■ YOUR INSTRUCTIONS
Go through the material below and copy all lines with "role".

■ RECORDS FOR THIS TASK
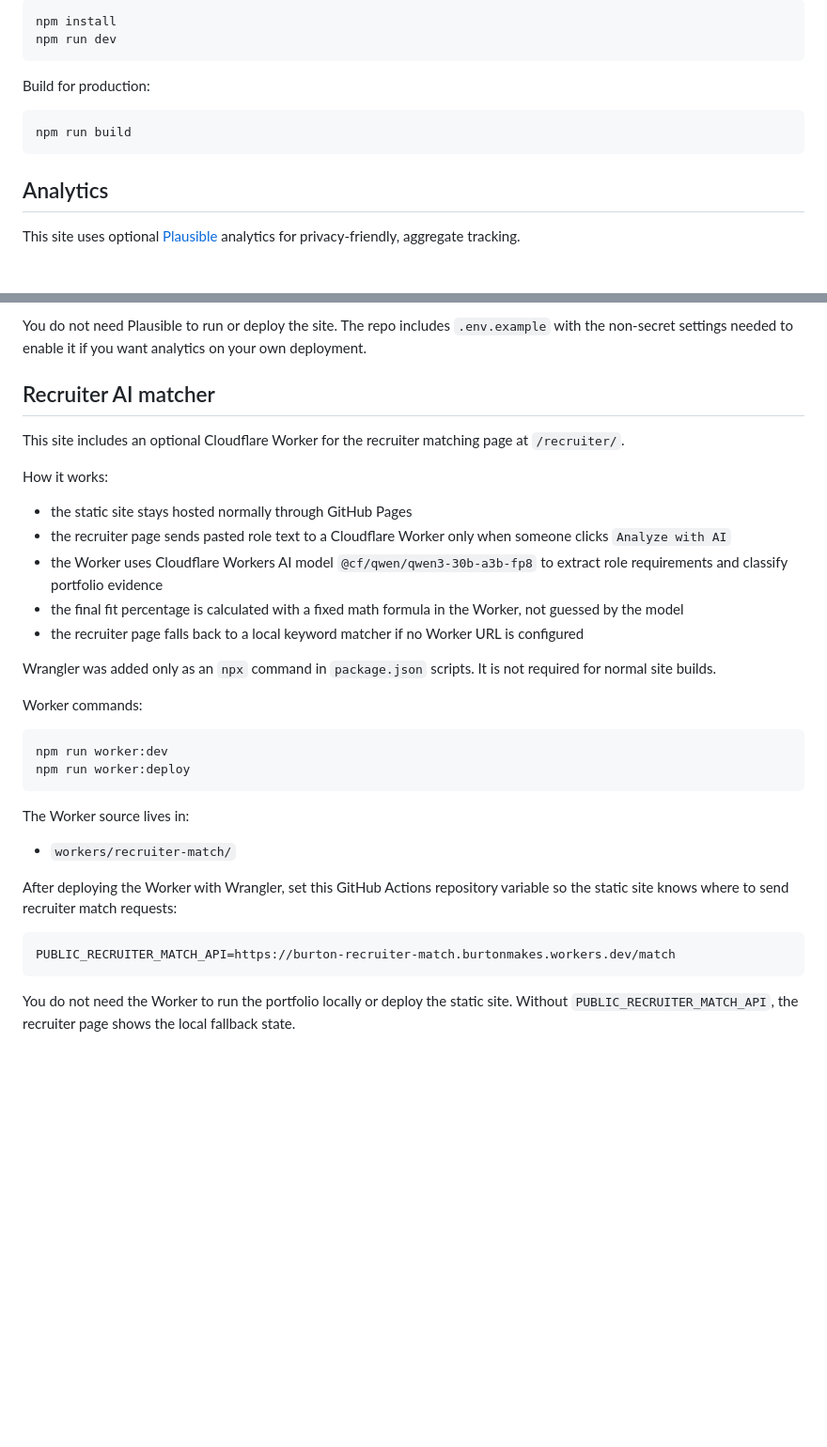
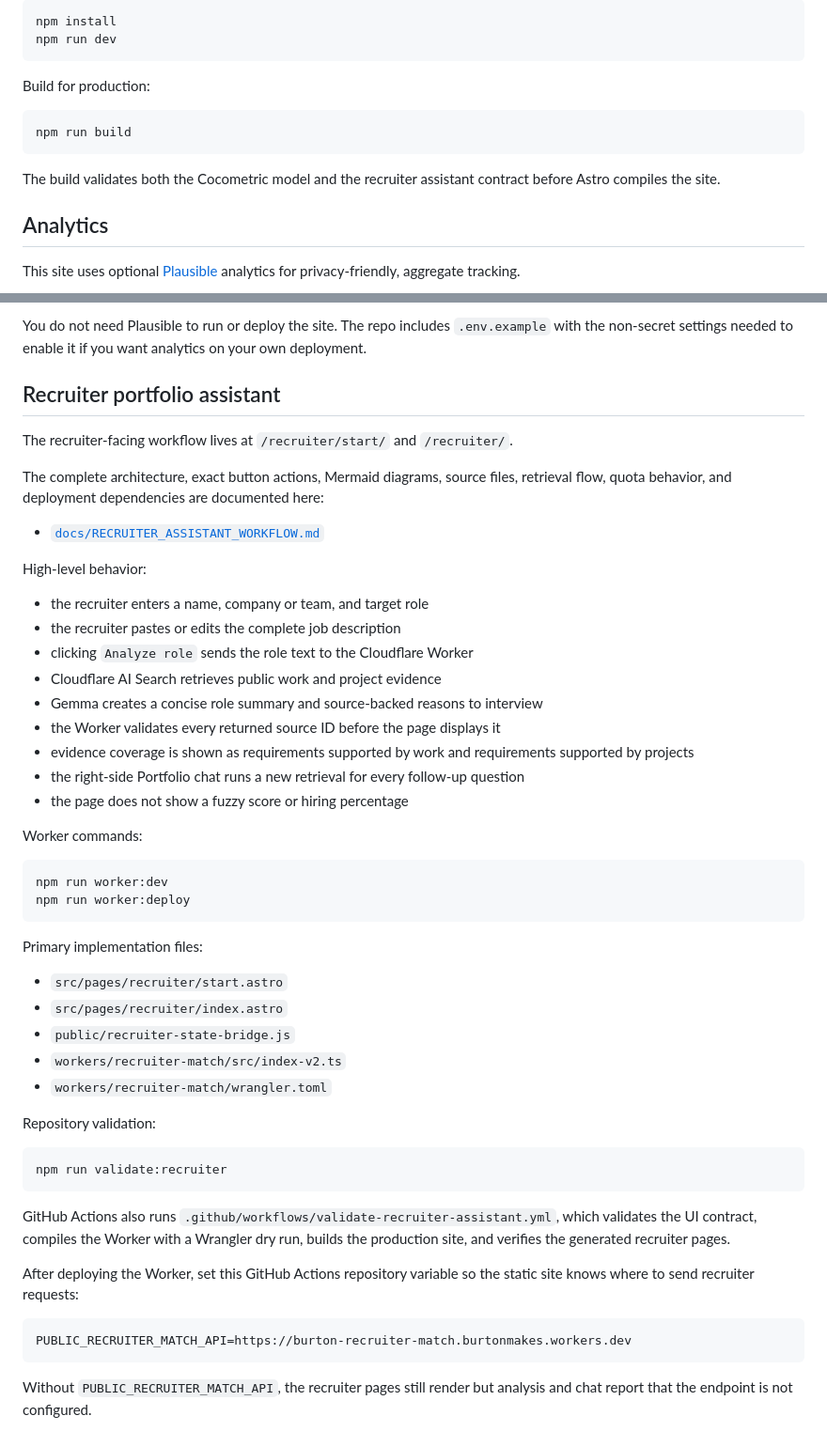
Before and after one commit to burtonmakes/burtonmakes.github.io, a Markdown page: README.md, 2 parts joined by grey strips. Shown at 94% size. GitHub-like rendering; blank space fills up the shorter version.

Commit message:
Document recruiter assistant workflow in repository README

````diff
--- a/README.md
+++ b/README.md
@@ -150,6 +151,8 @@ Build for production:
 npm run build
 ```
 
+The build validates both the Cocometric model and the recruiter assistant contract before Astro compiles the site.
+
 ## Analytics
 
 This site uses optional [Plausible](https://plausible.io/) analytics for privacy-friendly, aggregate tracking.
@@ -163,19 +166,25 @@ How it works:
 
 You do not need Plausible to run or deploy the site. The repo includes `.env.example` with the non-secret settings needed to enable it if you want analytics on your own deployment.
 
-## Recruiter AI matcher
+## Recruiter portfolio assistant
 
-This site includes an optional Cloudflare Worker for the recruiter matching page at `/recruiter/`.
+The recruiter-facing workflow lives at `/recruiter/start/` and `/recruiter/`.
 
-How it works:
+The complete architecture, exact button actions, Mermaid diagrams, source files, retrieval flow, quota behavior, and deployment dependencies are documented here:
 
-- the static site stays hosted normally through GitHub Pages
-- the recruiter page sends pasted role text to a Cloudflare Worker only when someone clicks `Analyze with AI`
-- the Worker uses Cloudflare Workers AI model `@cf/qwen/qwen3-30b-a3b-fp8` to extract role requirements and classify portfolio evidence
-- the final fit percentage is calculated with a fixed math formula in the Worker, not guessed by the model
-- the recruiter page falls back to a local keyword matcher if no Worker URL is configured
+- [`docs/RECRUITER_ASSISTANT_WORKFLOW.md`](docs/RECRUITER_ASSISTANT_WORKFLOW.md)
 
-Wrangler was added only as an `npx` command in `package.json` scripts. It is not required for normal site builds.
+High-level behavior:
+
+- the recruiter enters a name, company or team, and target role
+- the recruiter pastes or edits the complete job description
+- clicking `Analyze role` sends the role text to the Cloudflare Worker
+- Cloudflare AI Search retrieves public work and project evidence
+- Gemma creates a concise role summary and source-backed reasons to interview
+- the Worker validates every returned source ID before the page displays it
+- evidence coverage is shown as requirements supported by work and requirements supported by projects
+- the right-side Portfolio chat runs a new retrieval for every follow-up question
+- the page does not show a fuzzy score or hiring percentage
 
 Worker commands:
 
@@ -184,14 +193,26 @@ npm run worker:dev
 npm run worker:deploy
 ```
 
-The Worker source lives in:
+Primary implementation files:
 
-- `workers/recruiter-match/`
+- `src/pages/recruiter/start.astro`
+- `src/pages/recruiter/index.astro`
+- `public/recruiter-state-bridge.js`
+- `workers/recruiter-match/src/index-v2.ts`
+- `workers/recruiter-match/wrangler.toml`
 
-After deploying the Worker with Wrangler, set this GitHub Actions repository variable so the static site knows where to send recruiter match requests:
+Repository validation:
+
+```bash
+npm run validate:recruiter
+```
+
+GitHub Actions also runs `.github/workflows/validate-recruiter-assistant.yml`, which validates the UI contract, compiles the Worker with a Wrangler dry run, builds the production site, and verifies the generated recruiter pages.
+
+After deploying the Worker, set this GitHub Actions repository variable so the static site knows where to send recruiter requests:
 
 ```text
-PUBLIC_RECRUITER_MATCH_API=https://burton-recruiter-match.burtonmakes.workers.dev/match
+PUBLIC_RECRUITER_MATCH_API=https://burton-recruiter-match.burtonmakes.workers.dev
 ```
 
-You do not need the Worker to run the portfolio locally or deploy the static site. Without `PUBLIC_RECRUITER_MATCH_API`, the recruiter page shows the local fallback state.
+Without `PUBLIC_RECRUITER_MATCH_API`, the recruiter pages still render but analysis and chat report that the endpoint is not configured.
````
Also changed, not shown: other parts of README.md (+1 -0 lines).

■ SOLUTION BELOW
-- the recruiter page sends pasted role text to a Cloudflare Worker only when someone clicks `Analyze with AI`
-- the Worker uses Cloudflare Workers AI model `@cf/qwen/qwen3-30b-a3b-fp8` to extract role requirements and classify portfolio evidence
+- the recruiter enters a name, company or team, and target role
+- clicking `Analyze role` sends the role text to the Cloudflare Worker
+- Gemma creates a concise role summary and source-backed reasons to interview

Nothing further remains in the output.